I tried to adopt from my local shelter…  I found this scared, skinny cat hiding in the back of his cage and I filled out an application. I was turned down because I didn’t turn in the paperwork on time, which meant a half hour before closing, but I couldn’t get there from work in time to do that. I tried to leave work early the next day, but I called and found out they had already killed the poor cat. I will never go back.

Shelter animals already face formidable obstacles to getting out alive: customer service is often poor, a shelter’s location may be remote, adoption hours may be limited, policies may limit the number of days they are held, they can get sick in a shelter, and shelter directors often reject common-sense alternatives to killing. One-third to one-half of all dogs and roughly 60 percent of cats are killed because of these obstacles. Since the animals already face enormous problems, including the constant threat of execution, shelters and rescue groups shouldn’t add arbitrary roadblocks. When kind hearted people come to help, shelter bureaucrats shouldn’t start out with a presumption that they can’t be trusted.

In fact, most of the evidence suggests that the public can be trusted. While roughly eight million dogs and cats enter shelters every year, that is a small fraction compared to the 165 million thriving in people’s homes. Of those entering shelters, only four percent are seized because of cruelty and neglect. Some people surrender their animals because they are irresponsible, but others do so because they have nowhere else to turn—a person dies, they lose their job, their home is foreclosed. In theory, that is why shelters exist—to be a safety net for animals whose caretakers no longer can or want to care for them.

When people decide to adopt from a shelter—despite having more convenient options such as buying from a pet store or responding to a newspaper ad—they should be rewarded.

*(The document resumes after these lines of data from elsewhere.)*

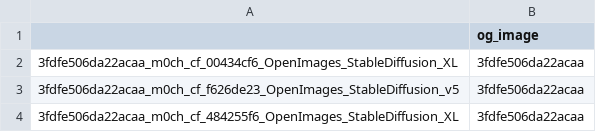
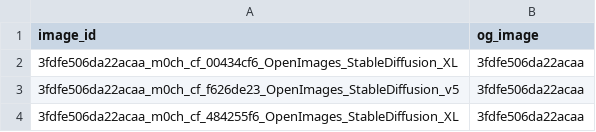
Before and after one commit to NienkeDriessen/InformationRetrievalProject, a CSV file: data_plots/altered_to_og.csv, drawn as a sheet; only a part is shown.

```diff
--- a/data_plots/altered_to_og.csv
+++ b/data_plots/altered_to_og.csv
@@ -1,2 +1,2 @@
-,og_image
+image_id,og_image
 3fdfe506da22acaa_m0ch_cf_00434cf6_OpenImages_StableDiffusion_XL,3fdfe506da22acaa
```
Also changed, not shown: 17 other files.
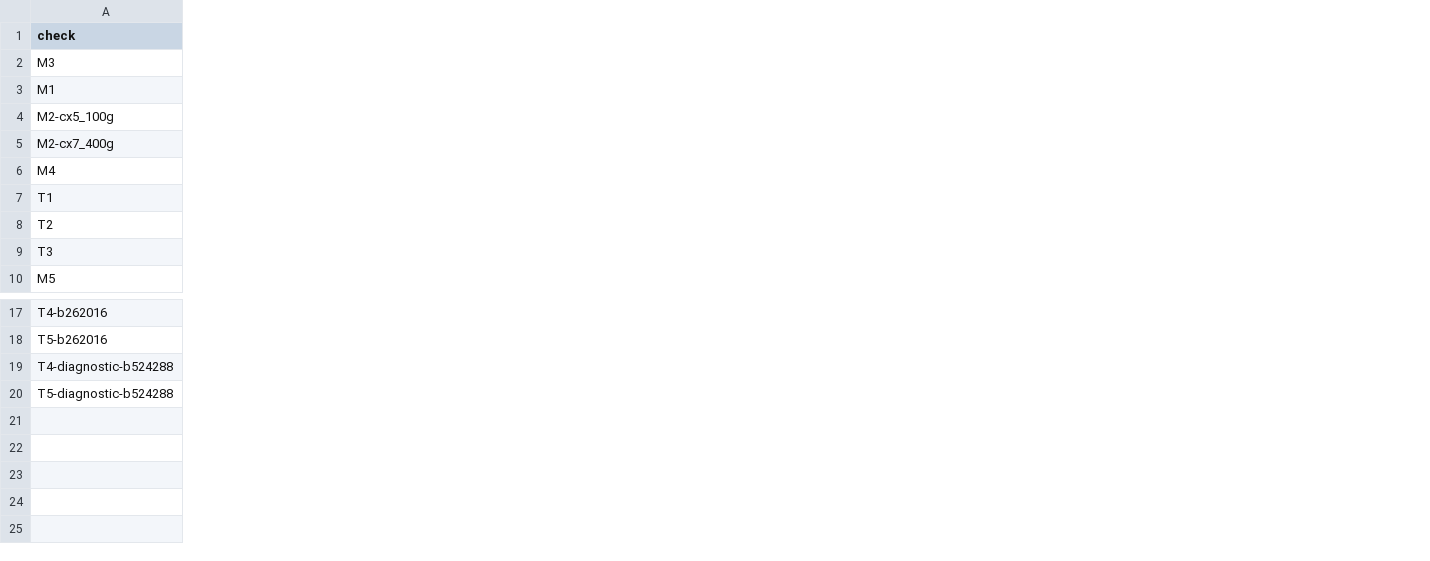
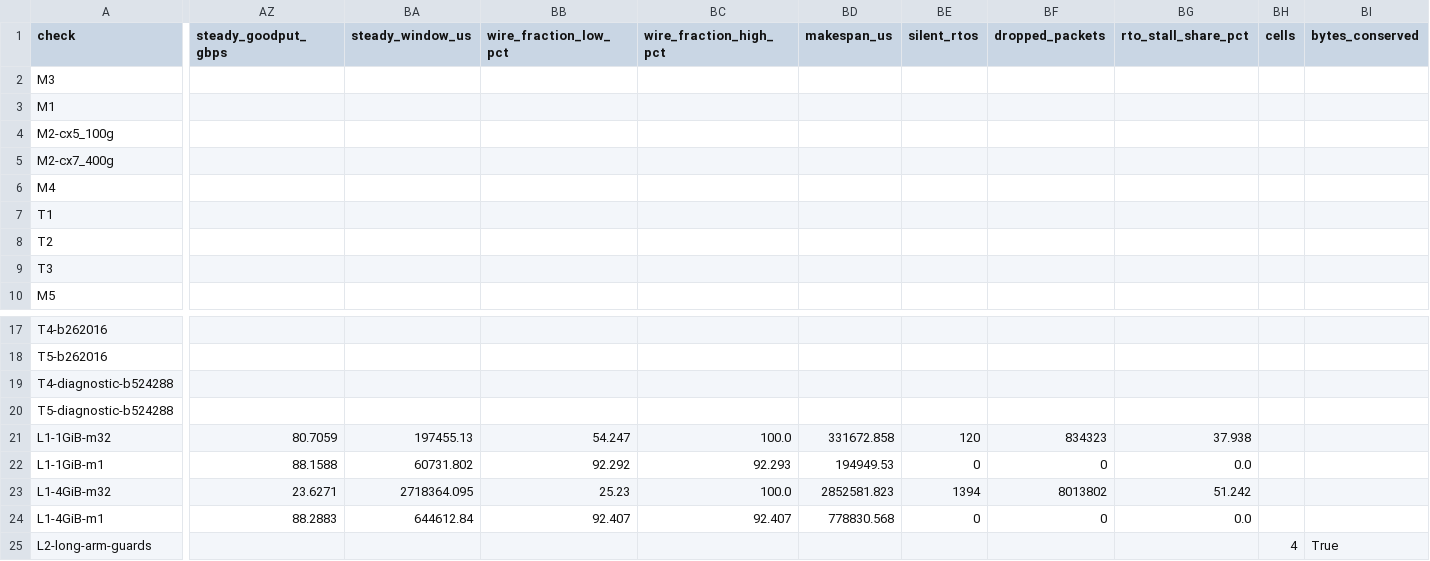
Before and after one commit to openfabric-systems/simllm, a CSV file: examples/cx5_msgsize_v1/summary.csv, drawn as a sheet; only a part is shown, gaps mark what is left out; rows hold the shown columns only; the diff covers the shown part only; the diff names each change by its address in the sheet, - before the commit and + after, or states it on an @@ line.

Commit message:
Report the long-flow incast numbers in both study results
Both studies re-ran in full. Every registered cell reproduces: latency.csv,
msg.csv, mtu.csv, buffer.csv and incast.csv are byte identical, and all 19
cx5 and 13 hacc committed check rows carry the same value in every column they
already had. The long-flow arm appends five rows to each summary.csv and a new
incast_long.csv.

The headline is that both registered incast cells were reading a timer. On the
cx5 path the same configuration moves 88.2342 Gb/s of goodput once the volume
is offered as one long stream per sender, which is 1.194 times the measured
73.9 and 12 times the registered 7.3515. On the HACC leaf it moves
76.8671 Gb/s, inside the 74 to 78 Gb/s band the A1 acceptance bar names and
10.2 times the registered 7.5613.

What does not follow is that the model reproduces the measurement. The clean
cx5 cell runs the wire at 92.4 percent with zero retransmissions where the
hardware runs it at 99.4 percent with a 26 percent retransmission tax, so the
two errors cancel in the goodput rather than the mechanism being right. On the
HACC leaf the wire can only be bracketed between 78.1 and 100 percent, because
the sender counters claim more packets than either link could have carried, and
the 5 percent stall target is not reached in any cell there.

Both RESULTS carry an amended verdict, the definitions of the three new
quantities, a disclosure that the registered offered-minus-dropped wire
estimator had to be replaced by a bracket for this arm, and what the arm does
and does not change for BACK-54 and BACK-60.

Signed-off-by: Yifeng Wang <yifenwan@phys.ethz.ch>

```diff
--- a/examples/cx5_msgsize_v1/summary.csv
+++ b/examples/cx5_msgsize_v1/summary.csv
+column AZ (steady_goodput_gbps), empty
+column BA (steady_window_us), empty
+column BB (wire_fraction_low_pct), empty
+column BC (wire_fraction_high_pct), empty
+column BD (makespan_us), empty
+column BE (silent_rtos), empty
+column BF (dropped_packets), empty
+column BG (rto_stall_share_pct), empty
+column BH (cells), empty
+column BI (bytes_conserved), empty
+row 21: L1-1GiB-m32 | 80.7059 | 197455.13 | 54.247 | 100.0 | 331672.858 | 120 | 834323 | 37.938
+row 22: L1-1GiB-m1 | 88.1588 | 60731.802 | 92.292 | 92.293 | 194949.53 | 0 | 0 | 0.0
+row 23: L1-4GiB-m32 | 23.6271 | 2718364.095 | 25.23 | 100.0 | 2852581.823 | 1394 | 8013802 | 51.242
+row 24: L1-4GiB-m1 | 88.2883 | 644612.84 | 92.407 | 92.407 | 778830.568 | 0 | 0 | 0.0
+row 25: L2-long-arm-guards |  |  |  |  |  |  |  |  | 4 | True
```
Also changed, not shown: 2 added columns elsewhere in this file, examples/hacc_fabric_v1/summary.csv, 4 other files.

We are a nation of animal lovers, and we should be treated with gratitude, not suspicion. More importantly, the animals facing death deserve the second chance that many well intentioned Americans are eager to give them, but in too many cases, are senselessly prevented from doing so.


This essay first appeared in Irreconcilable Differences: The Battle for the Heart & Soul of America’s Animal Shelters. To learn more and/or purchase a copy, click here.

20 thoughts on “Good Homes Need Not Apply”

  1. I actually believe that your average person that goes to a shelter is probably more likely to be a good home than not. They do have other options. Most shelters are not much if any cheaper than other options. They are usually out of the way (at least where I live), The animals they are looking at may have issues already from their prior homes, and there is the adoption process itself. I think most people go to shelters because they really do want to do the right thing. They want to save a life at the same time as they are improving their own by adding a new friend. These are the people that you want adopting animals. Assuming there is not a GOOD reason, we should not assume they are terrible people.

  2. I enjoyed reading this, Mr. Winograd, and appreciate your work greatly. I would like to add that I agree with MMTW that the average person going to a shelter is probably more likely than not to be a good home because it (usually) demonstrates a commitment to rehome a homeless animal and do the right thing.

    I would like to add that a local no-kill shelter changed its policies only a couple of years ago about adoptions; previously, they required that the person(s) adopting had a house with a fully fenced yard – no apartment dwellers even for small dogs; they required that a person be at home with the dog 24/7 – no being gone for a job, so only rich people without the need to be employed outside the home could adopt; no seniors because they “might die” and the shelter would get the animal back, and similar “requirements.” They have ramped up their outreach and by and large their outreach activities and fundraisers are really good ones, with one exception: they have several twenty-somethings who “present” the dogs on local TV stations but they don’t prepare them with solid information about the (usually) dog – even at times dogs and cats are sent on cameral sneezing, coughing, with ungroomed coats and gook in their eyes or skin/fur issues that are blatantly apparent, or the presenters for lack of anything constructive to say start saying negative things about the dog. I would bet due to lack of volunteers or staff that not much thought is actually given at many shelters to how a prospective pet is presented on local “Pet of the Week” type TV programming, usually the morning news hour. I could say the same about some of these often dirty, unkempt presenters some of whom are shockingly inappropriately dressed as in showing too much of things they shouldn’t ought to be showing – the animal should be the focus of the camera’s attention. I think every shelter animal deserves to have every possible available chance to be adopted into a loving forever home, and more thought needs to be put into how these animals are presented to the public especially in broadcast media, though I did see a nearly starved pittie who was brought to an actual adoption event at a local big box store – no one adopted him, he looked like he was at death’s door – I think people are turned away if they feel that the dog is sick or maybe dying because they will either have to pay a fortune in vet bills right off the bat, or they will lose that animal just as bonding is happening – neither scenario a happy one.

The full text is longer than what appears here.